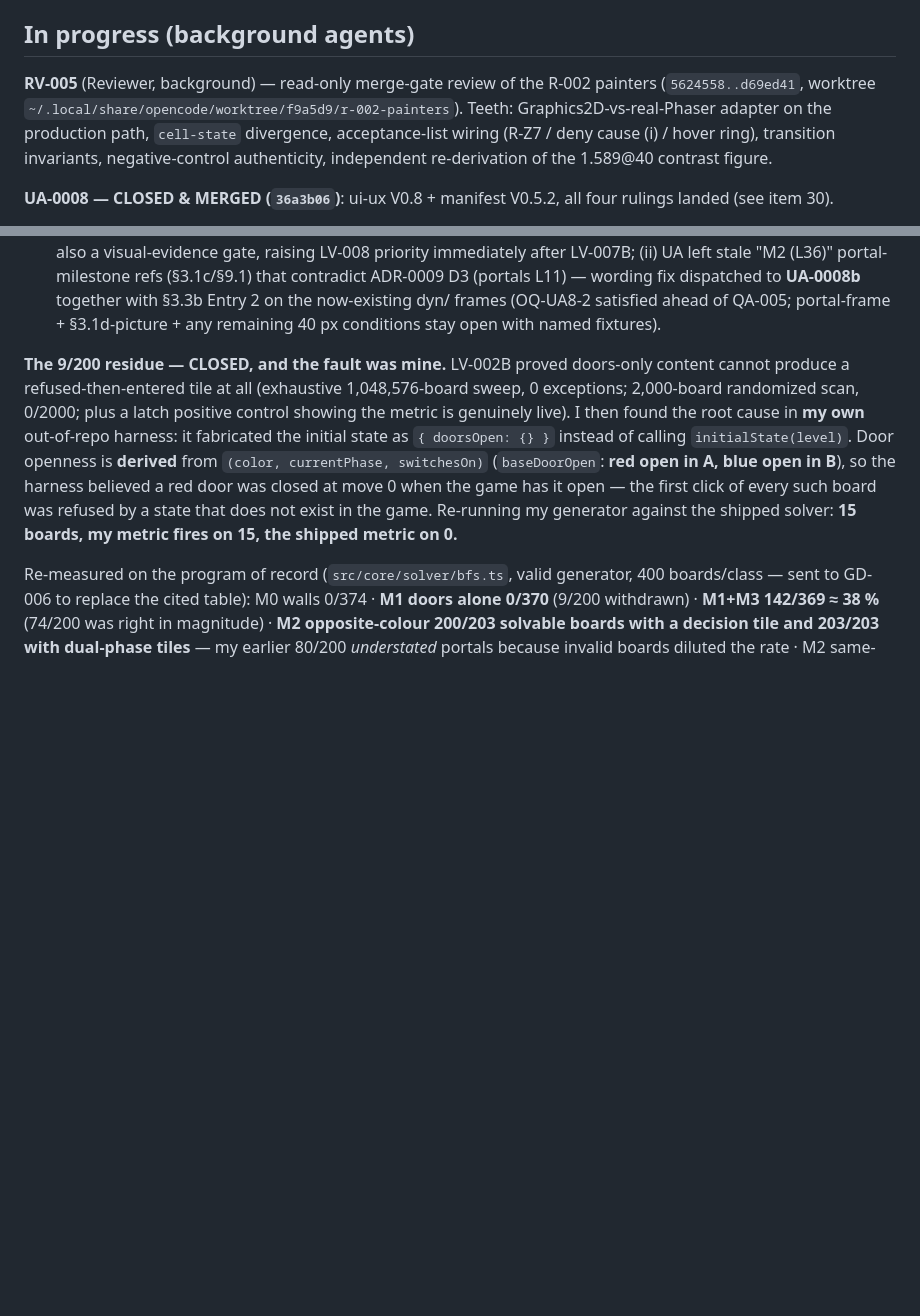
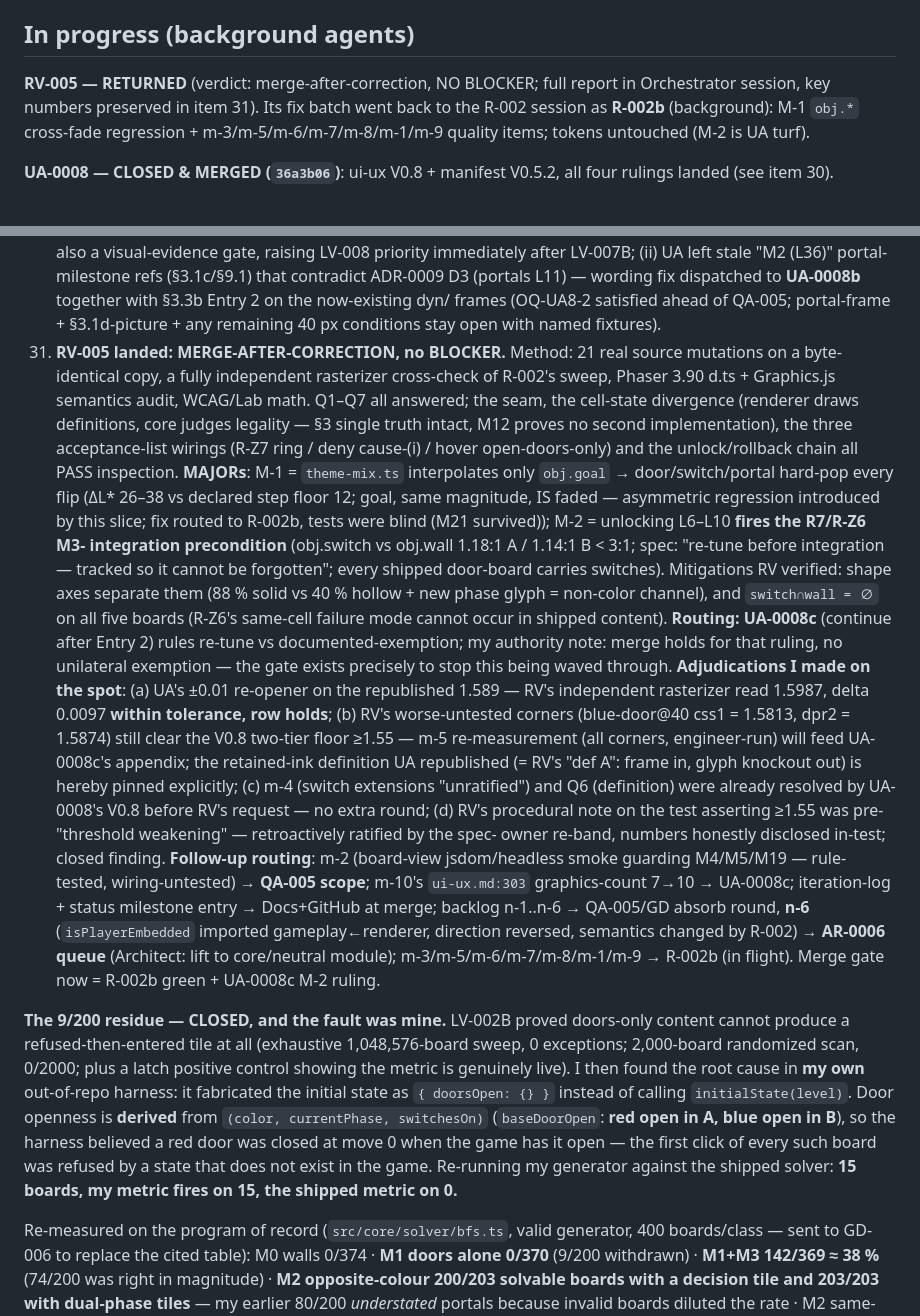
Before and after one commit to PepsiCo24/AI-Native-GameCpt, a Markdown page: docs/project-status.md, 2 parts joined by grey strips. GitHub-like rendering; blank space fills up the shorter version.

Commit message:
docs(status): item 31 - RV-005 merge-after-correction verdict recorded; M-1 to R-002b (in flight), M-2 (R7/R-Z6 M3-integration gate) routed to UA-0008c with no-unilateral-exemption ruling; +-0.01 re-opener adjudicated HOLD (1.5987 vs 1.589); m-4/Q6 pre-resolved by V0.8; follow-up routing m-2->QA-005, n-6->AR-0006, m-10->UA-0008c, iteration-log->docs-github at merge

```diff
--- a/docs/project-status.md
+++ b/docs/project-status.md
@@ -138,10 +138,9 @@ come from CDP/Playwright events, never from dispatched synthetic events.**
 
 ## In progress (background agents)
 
-**RV-005** (Reviewer, background) — read-only merge-gate review of the R-002 painters (`5624558..d69ed41`,
-worktree `~/.local/share/opencode/worktree/f9a5d9/r-002-painters`). Teeth: Graphics2D-vs-real-Phaser adapter on the
-production path, `cell-state` divergence, acceptance-list wiring (R-Z7 / deny cause (i) / hover ring), transition
-invariants, negative-control authenticity, independent re-derivation of the 1.589@40 contrast figure.
+**RV-005 — RETURNED** (verdict: merge-after-correction, NO BLOCKER; full report in Orchestrator session, key
+numbers preserved in item 31). Its fix batch went back to the R-002 session as **R-002b** (background): M-1
+`obj.*` cross-fade regression + m-3/m-5/m-6/m-7/m-8/m-1/m-9 quality items; tokens untouched (M-2 is UA turf).
 
 **UA-0008 — CLOSED & MERGED (`36a3b06`)**: ui-ux V0.8 + manifest V0.5.2, all four rulings landed (see item 30).
 
@@ -457,6 +456,33 @@ and a path must be quiescent before dispatch.**
     contradict ADR-0009 D3 (portals L11) — wording fix dispatched to **UA-0008b** together with §3.3b Entry 2 on the
     now-existing dyn/ frames (OQ-UA8-2 satisfied ahead of QA-005; portal-frame + §3.1d-picture + any remaining 40 px
     conditions stay open with named fixtures).
+31. **RV-005 landed: MERGE-AFTER-CORRECTION, no BLOCKER.** Method: 21 real source mutations on a byte-identical
+    copy, a fully independent rasterizer cross-check of R-002's sweep, Phaser 3.90 d.ts + Graphics.js semantics
+    audit, WCAG/Lab math. Q1–Q7 all answered; the seam, the cell-state divergence (renderer draws definitions, core
+    judges legality — §3 single truth intact, M12 proves no second implementation), the three acceptance-list wirings
+    (R-Z7 ring / deny cause-(i) / hover open-doors-only) and the unlock/rollback chain all PASS inspection.
+    **MAJORs**: M-1 = `theme-mix.ts` interpolates only `obj.goal` → door/switch/portal hard-pop every flip
+    (ΔL* 26–38 vs declared step floor 12; goal, same magnitude, IS faded — asymmetric regression introduced by this
+    slice; fix routed to R-002b, tests were blind (M21 survived)); M-2 = unlocking L6–L10 **fires the R7/R-Z6 M3-
+    integration precondition** (obj.switch vs obj.wall 1.18:1 A / 1.14:1 B < 3:1; spec: "re-tune before integration —
+    tracked so it cannot be forgotten"; every shipped door-board carries switches). Mitigations RV verified: shape
+    axes separate them (88 % solid vs 40 % hollow + new phase glyph = non-color channel), and `switch∩wall = ∅` on
+    all five boards (R-Z6's same-cell failure mode cannot occur in shipped content). **Routing: UA-0008c** (continue
+    after Entry 2) rules re-tune vs documented-exemption; my authority note: merge holds for that ruling, no
+    unilateral exemption — the gate exists precisely to stop this being waved through.
+    **Adjudications I made on the spot**: (a) UA's ±0.01 re-opener on the republished 1.589 — RV's independent
+    rasterizer read 1.5987, delta 0.0097 **within tolerance, row holds**; (b) RV's worse-untested corners
+    (blue-door@40 css1 = 1.5813, dpr2 = 1.5874) still clear the V0.8 two-tier floor ≥1.55 — m-5 re-measurement (all
+    corners, engineer-run) will feed UA-0008c's appendix; the retained-ink definition UA republished (= RV's
+    "def A": frame in, glyph knockout out) is hereby pinned explicitly; (c) m-4 (switch extensions "unratified") and
+    Q6 (definition) were already resolved by UA-0008's V0.8 before RV's request — no extra round; (d) RV's
+    procedural note on the test asserting ≥1.55 was pre-"threshold weakening" — retroactively ratified by the spec-
+    owner re-band, numbers honestly disclosed in-test; closed finding.
+    **Follow-up routing**: m-2 (board-view jsdom/headless smoke guarding M4/M5/M19 — rule-tested, wiring-untested)
+    → **QA-005 scope**; m-10's `ui-ux.md:303` graphics-count 7→10 → UA-0008c; iteration-log + status milestone entry
+    → Docs+GitHub at merge; backlog n-1..n-6 → QA-005/GD absorb round, **n-6** (`isPlayerEmbedded` imported gameplay←renderer,
+    direction reversed, semantics changed by R-002) → **AR-0006 queue** (Architect: lift to core/neutral module);
+    m-3/m-5/m-6/m-7/m-8/m-1/m-9 → R-002b (in flight). Merge gate now = R-002b green + UA-0008c M-2 ruling.
 
 **The 9/200 residue — CLOSED, and the fault was mine.** LV-002B proved doors-only content cannot produce a refused-then-entered tile at all (exhaustive
 1,048,576-board sweep, 0 exceptions; 2,000-board randomized scan, 0/2000; plus a latch positive control showing the metric is genuinely live). I then found the
```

------------

--- AIM OF THE EXERCISE ---
Reprint the listing above verbatim but drop the images.

--- REPLY TO THE EXERCISE ---
Before and after one commit to PepsiCo24/AI-Native-GameCpt, a Markdown page: docs/project-status.md, 2 parts joined by grey strips. GitHub-like rendering; blank space fills up the shorter version.

Commit message:
docs(status): item 31 - RV-005 merge-after-correction verdict recorded; M-1 to R-002b (in flight), M-2 (R7/R-Z6 M3-integration gate) routed to UA-0008c with no-unilateral-exemption ruling; +-0.01 re-opener adjudicated HOLD (1.5987 vs 1.589); m-4/Q6 pre-resolved by V0.8; follow-up routing m-2->QA-005, n-6->AR-0006, m-10->UA-0008c, iteration-log->docs-github at merge

```diff
--- a/docs/project-status.md
+++ b/docs/project-status.md
@@ -138,10 +138,9 @@ come from CDP/Playwright events, never from dispatched synthetic events.**
 
 ## In progress (background agents)
 
-**RV-005** (Reviewer, background) — read-only merge-gate review of the R-002 painters (`5624558..d69ed41`,
-worktree `~/.local/share/opencode/worktree/f9a5d9/r-002-painters`). Teeth: Graphics2D-vs-real-Phaser adapter on the
-production path, `cell-state` divergence, acceptance-list wiring (R-Z7 / deny cause (i) / hover ring), transition
-invariants, negative-control authenticity, independent re-derivation of the 1.589@40 contrast figure.
+**RV-005 — RETURNED** (verdict: merge-after-correction, NO BLOCKER; full report in Orchestrator session, key
+numbers preserved in item 31). Its fix batch went back to the R-002 session as **R-002b** (background): M-1
+`obj.*` cross-fade regression + m-3/m-5/m-6/m-7/m-8/m-1/m-9 quality items; tokens untouched (M-2 is UA turf).
 
 **UA-0008 — CLOSED & MERGED (`36a3b06`)**: ui-ux V0.8 + manifest V0.5.2, all four rulings landed (see item 30).
 
@@ -457,6 +456,33 @@ and a path must be quiescent before dispatch.**
     contradict ADR-0009 D3 (portals L11) — wording fix dispatched to **UA-0008b** together with §3.3b Entry 2 on the
     now-existing dyn/ frames (OQ-UA8-2 satisfied ahead of QA-005; portal-frame + §3.1d-picture + any remaining 40 px
     conditions stay open with named fixtures).
+31. **RV-005 landed: MERGE-AFTER-CORRECTION, no BLOCKER.** Method: 21 real source mutations on a byte-identical
+    copy, a fully independent rasterizer cross-check of R-002's sweep, Phaser 3.90 d.ts + Graphics.js semantics
+    audit, WCAG/Lab math. Q1–Q7 all answered; the seam, the cell-state divergence (renderer draws definitions, core
+    judges legality — §3 single truth intact, M12 proves no second implementation), the three acceptance-list wirings
+    (R-Z7 ring / deny cause-(i) / hover open-doors-only) and the unlock/rollback chain all PASS inspection.
+    **MAJORs**: M-1 = `theme-mix.ts` interpolates only `obj.goal` → door/switch/portal hard-pop every flip
+    (ΔL* 26–38 vs declared step floor 12; goal, same magnitude, IS faded — asymmetric regression introduced by this
+    slice; fix routed to R-002b, tests were blind (M21 survived)); M-2 = unlocking L6–L10 **fires the R7/R-Z6 M3-
+    integration precondition** (obj.switch vs obj.wall 1.18:1 A / 1.14:1 B < 3:1; spec: "re-tune before integration —
+    tracked so it cannot be forgotten"; every shipped door-board carries switches). Mitigations RV verified: shape
+    axes separate them (88 % solid vs 40 % hollow + new phase glyph = non-color channel), and `switch∩wall = ∅` on
+    all five boards (R-Z6's same-cell failure mode cannot occur in shipped content). **Routing: UA-0008c** (continue
+    after Entry 2) rules re-tune vs documented-exemption; my authority note: merge holds for that ruling, no
+    unilateral exemption — the gate exists precisely to stop this being waved through.
+    **Adjudications I made on the spot**: (a) UA's ±0.01 re-opener on the republished 1.589 — RV's independent
+    rasterizer read 1.5987, delta 0.0097 **within tolerance, row holds**; (b) RV's worse-untested corners
+    (blue-door@40 css1 = 1.5813, dpr2 = 1.5874) still clear the V0.8 two-tier floor ≥1.55 — m-5 re-measurement (all
+    corners, engineer-run) will feed UA-0008c's appendix; the retained-ink definition UA republished (= RV's
+    "def A": frame in, glyph knockout out) is hereby pinned explicitly; (c) m-4 (switch extensions "unratified") and
+    Q6 (definition) were already resolved by UA-0008's V0.8 before RV's request — no extra round; (d) RV's
+    procedural note on the test asserting ≥1.55 was pre-"threshold weakening" — retroactively ratified by the spec-
+    owner re-band, numbers honestly disclosed in-test; closed finding.
+    **Follow-up routing**: m-2 (board-view jsdom/headless smoke guarding M4/M5/M19 — rule-tested, wiring-untested)
+    → **QA-005 scope**; m-10's `ui-ux.md:303` graphics-count 7→10 → UA-0008c; iteration-log + status milestone entry
+    → Docs+GitHub at merge; backlog n-1..n-6 → QA-005/GD absorb round, **n-6** (`isPlayerEmbedded` imported gameplay←renderer,
+    direction reversed, semantics changed by R-002) → **AR-0006 queue** (Architect: lift to core/neutral module);
+    m-3/m-5/m-6/m-7/m-8/m-1/m-9 → R-002b (in flight). Merge gate now = R-002b green + UA-0008c M-2 ruling.
 
 **The 9/200 residue — CLOSED, and the fault was mine.** LV-002B proved doors-only content cannot produce a refused-then-entered tile at all (exhaustive
 1,048,576-board sweep, 0 exceptions; 2,000-board randomized scan, 0/2000; plus a latch positive control showing the metric is genuinely live). I then found the
```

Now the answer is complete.